Buying a home can be an overwhelming process, especially when faced with a seemingly endless array of mortgage terms and jargon. But fear not, Canadian homebuyers! We’re here to simplify the language for you with our essential glossary of mortgage terms.

So, whether you’re considering a fixed-rate mortgage, want to know the difference between a down payment and a mortgage loan, or are simply intrigued by the ins and outs of the homebuying process, our glossary will empower you to confidently navigate the world of mortgage terminology. Let’s simplify this language together and take the first step towards your dream home.

Down Payment

A down payment is the initial sum of money you contribute towards the purchase price of your home. It’s typically expressed as a percentage of the total cost. In Canada, the minimum down payment requirement varies based on the home’s purchase price. For instance, if the purchase price is below $500,000, the minimum down payment is 5%. If the purchase price is between $500,000 and $999,999, the minimum down payment is 5% for the first $500,000 and 10% for the remaining amount. For homes with a purchase price of $1 million or more, the minimum down payment is 20%.


A mortgage loan is the money borrowed from a lender to finance the purchase of a home. It’s a long-term commitment that is repaid over time, typically through monthly instalments. The loan amount is determined by several factors, including the purchase price of the home, the down payment amount, and the interest rate.

Interest Rate

The interest rate is the percentage charged by the lender for borrowing the money. It’s a crucial factor that determines the overall cost of your mortgage. There are two main types of interest rates: fixed-rate and adjustable-rate. A fixed-rate mortgage has an interest rate that remains constant throughout the loan term, providing stability and predictability in your monthly payments. On the other hand, an adjustable-rate mortgage (ARM) has an interest rate that can fluctuate over time, usually based on market conditions.

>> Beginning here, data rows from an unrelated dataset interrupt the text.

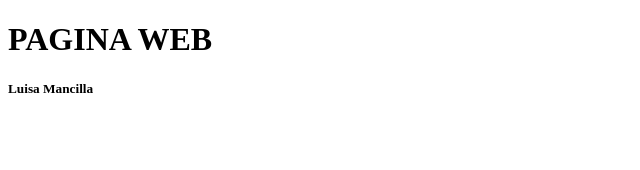
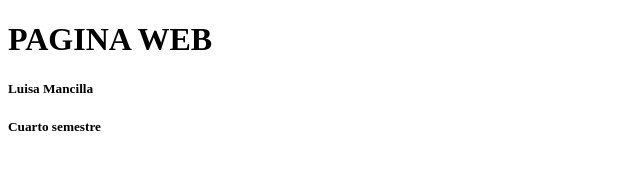
Before and after one commit to LuFer1228/TALLER_JUEVES_GIT, a plain HTML site: page JUESVES.html in a window 1280 px wide. Shown: the full height of the page, 0-640 px from the left. Drawn offline with Linux system fonts and the light colour scheme.

Commit message:
fourth commit

```diff
--- a/JUESVES.html
+++ b/JUESVES.html
@@ -8,5 +8,6 @@
 <body>
     <h1>PAGINA WEB</h1>
     <h5>Luisa Mancilla</h5>
+    <h5>Cuarto semestre</h5>
 </body>
 </html>
```
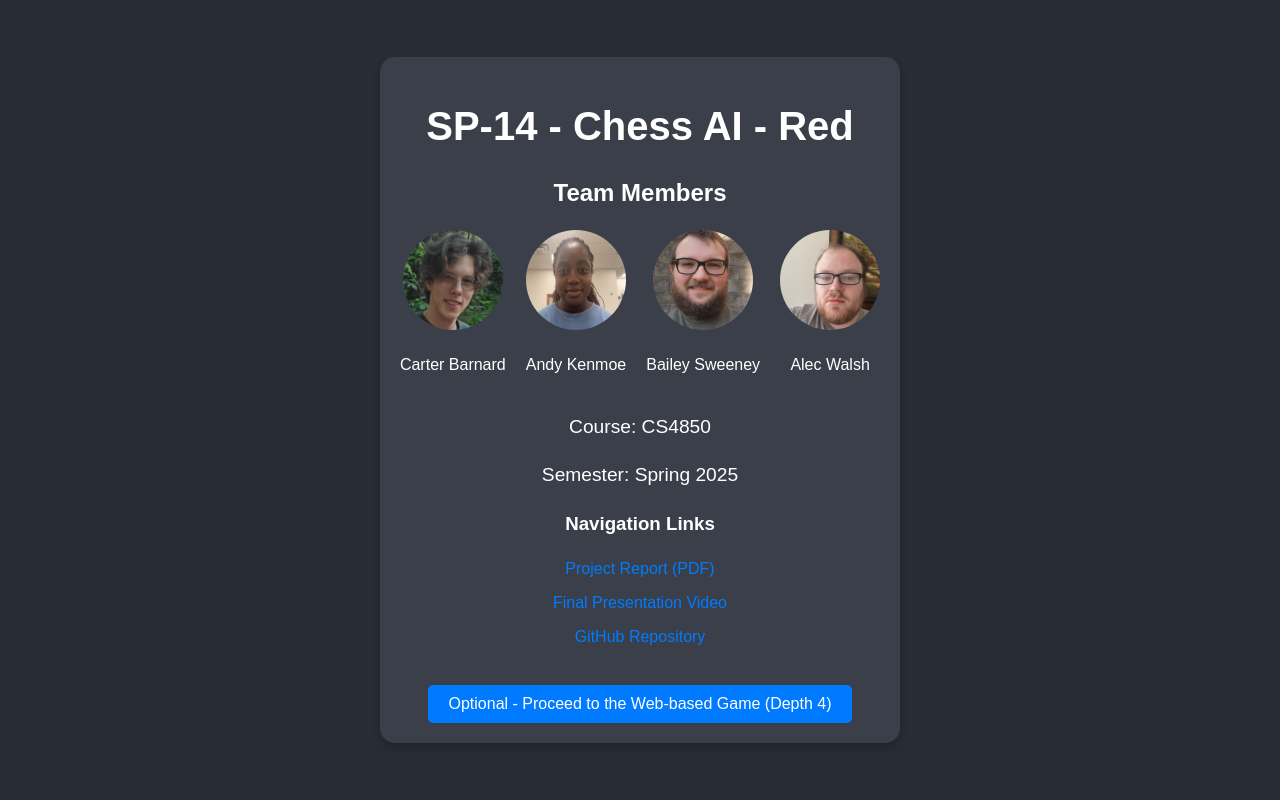
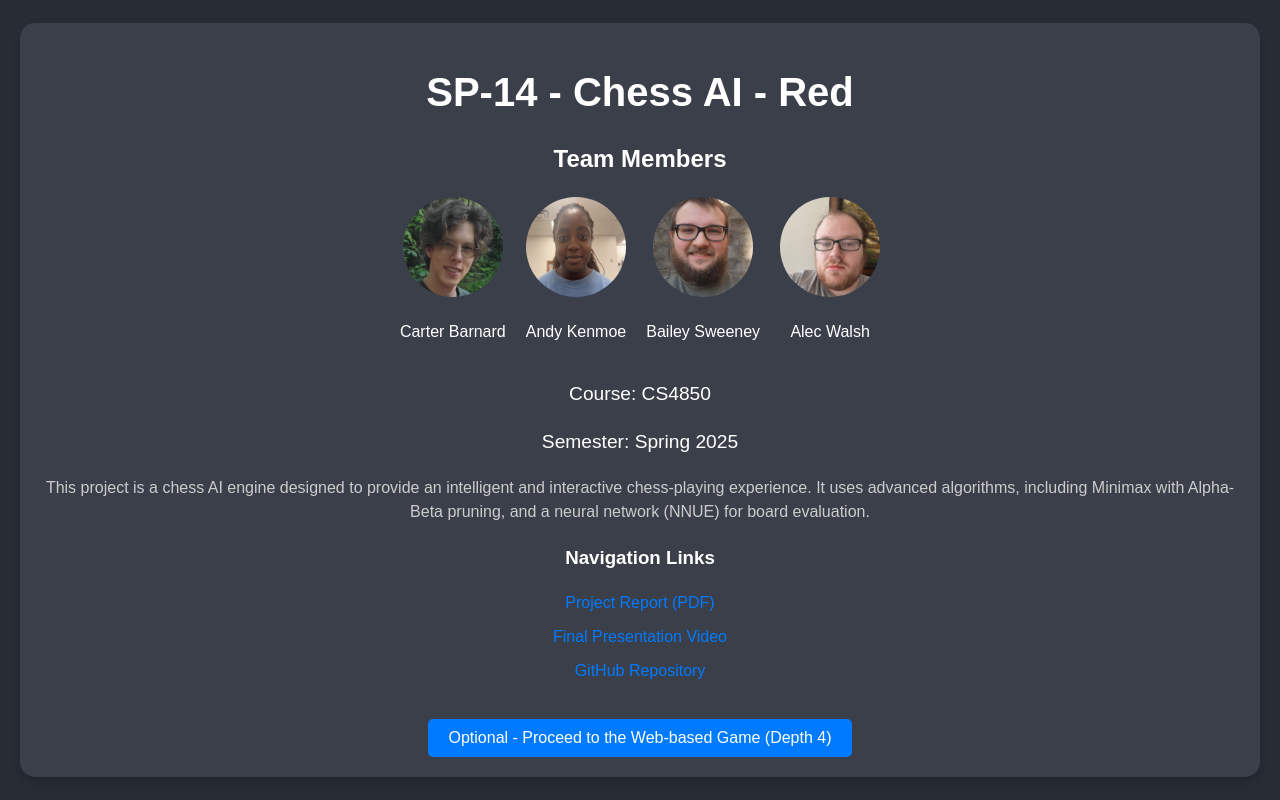
Before and after one commit to SP14-ChessAI-Red-2025/chess_engine_cpp, a React (Vite) app in the folder react-chess-frontend/: page / in a window 1280 px wide. Built offline with nearby package versions, Linux system fonts and the light colour scheme.

Commit message:
feat: add project summary to CoverPage for enhanced user information

```diff
--- a/react-chess-frontend/src/App.css
+++ b/react-chess-frontend/src/App.css
@@ -253,3 +253,10 @@
   font-size: 1em;
   color: #ddd;
 }
+
+.project-summary {
+  margin-top: 10px;
+  font-size: 1rem;
+  color: #ccc;
+  line-height: 1.5;
+}
--- a/react-chess-frontend/src/CoverPage.jsx
+++ b/react-chess-frontend/src/CoverPage.jsx
@@ -33,6 +33,10 @@ const CoverPage = ({ onProceed }) => {
       <div className="course-info">
         <p>Course: CS4850</p>
         <p>Semester: Spring 2025</p>
+        <p className="project-summary">
+        This project is a chess AI engine designed to provide an intelligent and interactive chess-playing experience.
+        It uses advanced algorithms, including Minimax with Alpha-Beta pruning, and a neural network (NNUE) for board evaluation.
+        </p>
       </div>
 
       <div className="links-section">
```
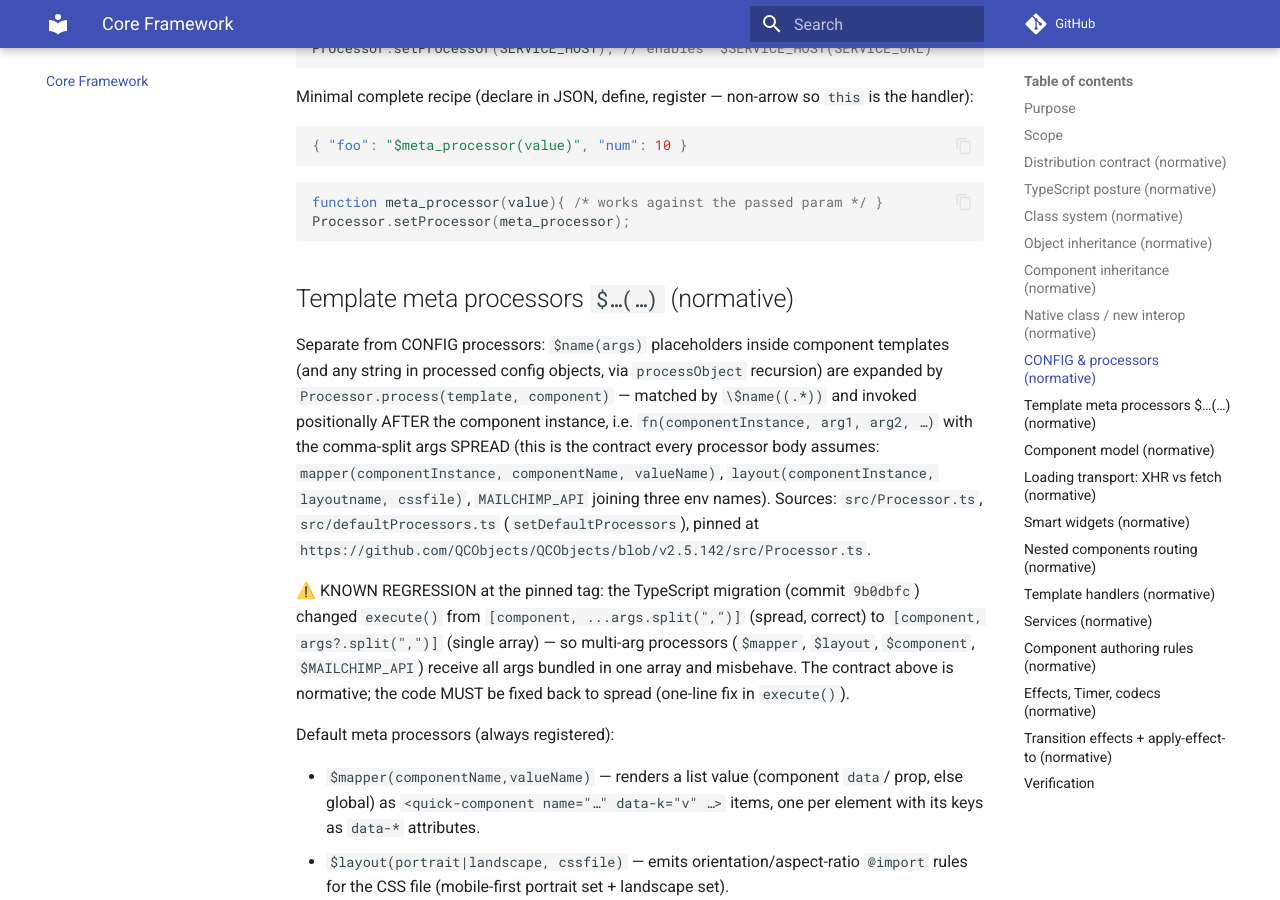
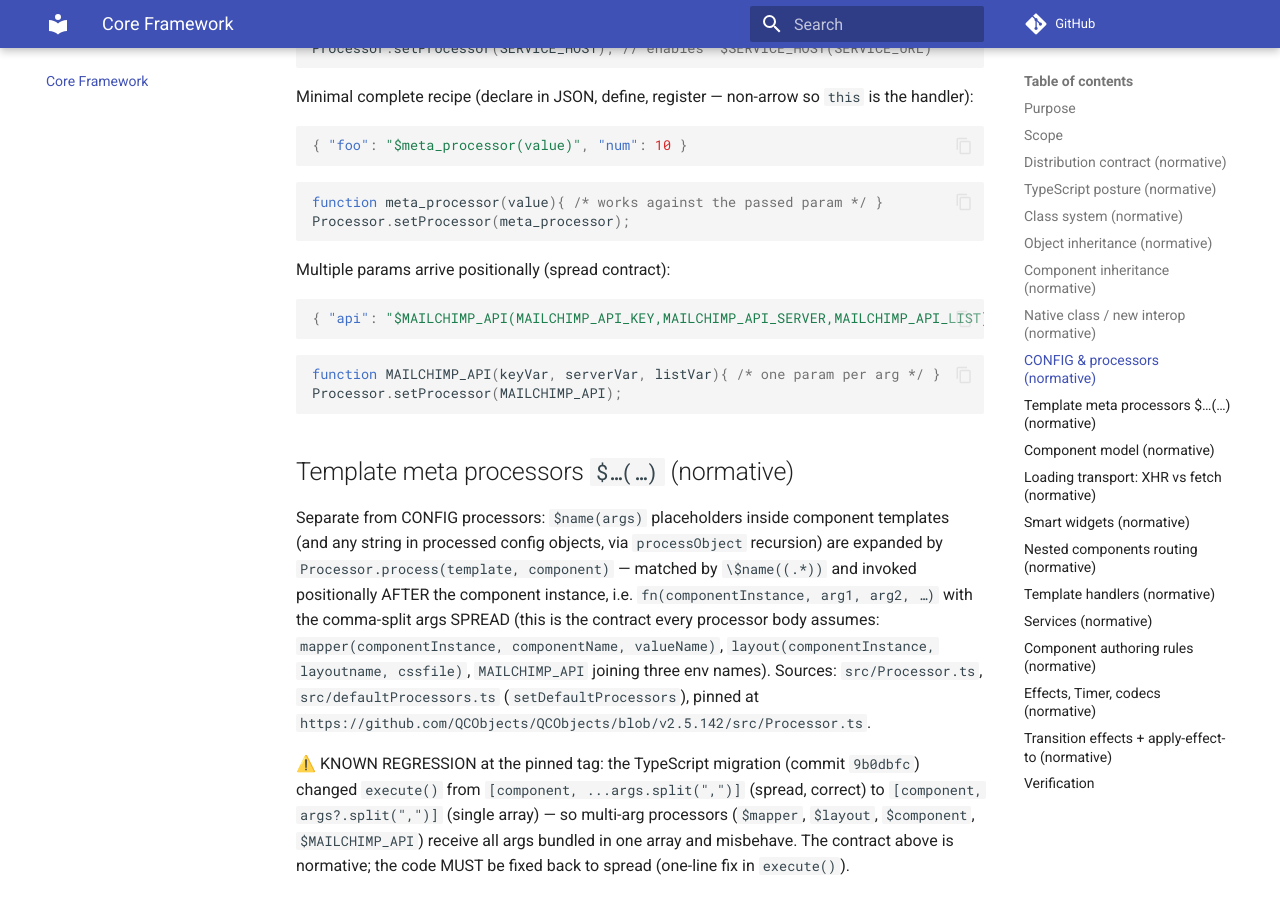
Before and after one commit to QCObjects/product-specs, an MkDocs documentation site: the page built from docs/03-core-framework.md, in a window 1280 px wide and 900 px high, scrolled down 5027 px. Built offline with MkDocs 1.6.1 and Material for MkDocs 9.7.7, drawn with Linux system fonts in a browser that asks for light colours; comment, search, counter and statistics services are not loaded.

Commit message:
feat: multi-param meta-processor recipe (03)

````diff
--- a/docs/03-core-framework.md
+++ b/docs/03-core-framework.md
@@ -214,6 +214,16 @@ Minimal complete recipe (declare in JSON, define, register — non-arrow so
 ```javascript
 function meta_processor(value){ /* works against the passed param */ }
 Processor.setProcessor(meta_processor);
+```
+
+Multiple params arrive positionally (spread contract):
+
+```json
+{ "api": "$MAILCHIMP_API(MAILCHIMP_API_KEY,MAILCHIMP_API_SERVER,MAILCHIMP_API_LIST)" }
+```
+```javascript
+function MAILCHIMP_API(keyVar, serverVar, listVar){ /* one param per arg */ }
+Processor.setProcessor(MAILCHIMP_API);
 ```
 
 ## Template meta processors `$…(…)` (normative)
````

Amortization refers to the process of gradually paying off your mortgage loan over time. It’s the length of time it takes to fully repay the loan, usually expressed in years. The longer the amortization period, the lower your monthly payments but the more interest you’ll pay over the life of the loan.


The term is the duration of your mortgage agreement with the lender. It’s the length of time you are committed to a specific interest rate, payment schedule, and other terms and conditions. Mortgage terms typically range from one to five years, with the most common being five years. At the end of the term, you have the option to renew the mortgage, negotiate new terms, or pay off the remaining balance.


Getting pre-approved for a mortgage is an important step in the homebuying process. It involves a lender assessing your financial situation and determining the maximum amount they are willing to lend you. Pre-approval gives you a clear idea of your budget, strengthens your offer when making an offer on a home, and helps streamline the final mortgage approval process.

Conventional Mortgage

A conventional mortgage is a type of mortgage that is not insured or guaranteed by the government. It typically requires a down payment of at least 20% of the purchase price. With a conventional mortgage, you have more flexibility and control over your mortgage terms and conditions.

High-Ratio Mortgage

A high-ratio mortgage is a type of mortgage that requires a down payment of less than 20% of the purchase price. Since the down payment is lower, high-ratio mortgages must be insured by a mortgage insurer, such as the Canada Mortgage and Housing Corporation (CMHC). The insurance protects the lender in case the borrower defaults on the loan.

Fixed-Rate Mortgage

A fixed-rate mortgage is a type of mortgage where the interest rate remains constant throughout the term of the loan. This provides stability and predictability in your monthly payments, as the amount remains the same. Fixed-rate mortgages are popular among homebuyers who prefer to have a consistent payment amount.

Open Mortgage

An open mortgage is a type of mortgage that allows you to make prepayments or pay off the entire loan without incurring penalties. This type of mortgage offers flexibility but often comes with a higher interest rate.

Closed Mortgage

A closed mortgage is a type of mortgage where prepayments or paying off the loan before the end of the term may result in penalties. Closed mortgages typically have lower interest rates compared to open mortgages and are suitable for homebuyers who do not anticipate making significant prepayments.

Annual Percentage Rate (APR)

The Annual Percentage Rate (APR) is a broader measure of the cost of borrowing, as it takes into account not only the interest rate but also any additional fees or charges associated with the mortgage. It provides a more accurate comparison between different mortgage offers, allowing you to evaluate the overall cost of each option.

Prepayment Privileges

Prepayment privileges refer to the ability to make additional payments towards your mortgage, over and above your regular monthly payments. These extra payments can help you reduce your mortgage principal faster and save on interest costs. Prepayment privileges vary among lenders and mortgage products, so it’s important to understand the terms and restrictions associated with making prepayments.